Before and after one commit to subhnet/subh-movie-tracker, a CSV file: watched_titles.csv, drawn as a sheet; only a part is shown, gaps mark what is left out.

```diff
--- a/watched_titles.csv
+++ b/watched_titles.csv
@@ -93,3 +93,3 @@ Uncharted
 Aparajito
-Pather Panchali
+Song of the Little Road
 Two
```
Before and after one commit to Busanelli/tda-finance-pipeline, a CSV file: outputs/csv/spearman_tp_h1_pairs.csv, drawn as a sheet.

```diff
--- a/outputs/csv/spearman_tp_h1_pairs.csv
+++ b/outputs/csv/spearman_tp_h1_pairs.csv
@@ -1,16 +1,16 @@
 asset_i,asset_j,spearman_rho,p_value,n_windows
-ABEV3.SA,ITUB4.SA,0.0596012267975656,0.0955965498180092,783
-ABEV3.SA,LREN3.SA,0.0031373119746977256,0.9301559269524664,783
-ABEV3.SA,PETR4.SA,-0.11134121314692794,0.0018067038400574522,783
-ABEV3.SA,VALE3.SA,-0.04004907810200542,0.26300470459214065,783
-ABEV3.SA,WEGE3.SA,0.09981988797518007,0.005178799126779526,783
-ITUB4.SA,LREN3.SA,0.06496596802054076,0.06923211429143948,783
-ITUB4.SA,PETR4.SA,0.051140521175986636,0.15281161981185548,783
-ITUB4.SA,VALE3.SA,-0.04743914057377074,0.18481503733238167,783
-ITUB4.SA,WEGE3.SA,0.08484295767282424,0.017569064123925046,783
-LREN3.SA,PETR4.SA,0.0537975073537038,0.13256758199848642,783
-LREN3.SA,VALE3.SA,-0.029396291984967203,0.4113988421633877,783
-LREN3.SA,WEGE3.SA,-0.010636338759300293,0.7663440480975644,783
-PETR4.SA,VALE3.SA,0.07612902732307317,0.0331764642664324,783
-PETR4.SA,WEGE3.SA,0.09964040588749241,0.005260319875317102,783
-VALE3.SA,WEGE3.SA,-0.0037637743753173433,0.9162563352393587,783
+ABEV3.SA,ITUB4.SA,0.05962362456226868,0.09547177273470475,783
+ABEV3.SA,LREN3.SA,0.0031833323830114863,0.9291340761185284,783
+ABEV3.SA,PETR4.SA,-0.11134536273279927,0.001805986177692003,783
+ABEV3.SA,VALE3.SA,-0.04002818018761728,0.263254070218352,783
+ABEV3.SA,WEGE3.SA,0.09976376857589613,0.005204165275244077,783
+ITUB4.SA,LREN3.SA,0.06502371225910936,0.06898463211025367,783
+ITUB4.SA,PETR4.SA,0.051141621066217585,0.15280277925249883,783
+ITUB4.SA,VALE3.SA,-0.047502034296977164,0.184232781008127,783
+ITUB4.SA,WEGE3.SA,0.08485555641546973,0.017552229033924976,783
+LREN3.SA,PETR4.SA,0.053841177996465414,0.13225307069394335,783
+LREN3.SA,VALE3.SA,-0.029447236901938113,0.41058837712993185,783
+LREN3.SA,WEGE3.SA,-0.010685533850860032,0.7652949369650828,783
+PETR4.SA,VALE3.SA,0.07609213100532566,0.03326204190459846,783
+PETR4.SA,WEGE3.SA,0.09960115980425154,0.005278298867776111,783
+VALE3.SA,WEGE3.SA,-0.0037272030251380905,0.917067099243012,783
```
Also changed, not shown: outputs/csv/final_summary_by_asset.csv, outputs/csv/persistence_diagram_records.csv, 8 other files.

=======

Exercise: For the listing above, work out how many lines contain the string "drawn" and return only that figure.

Result below: 2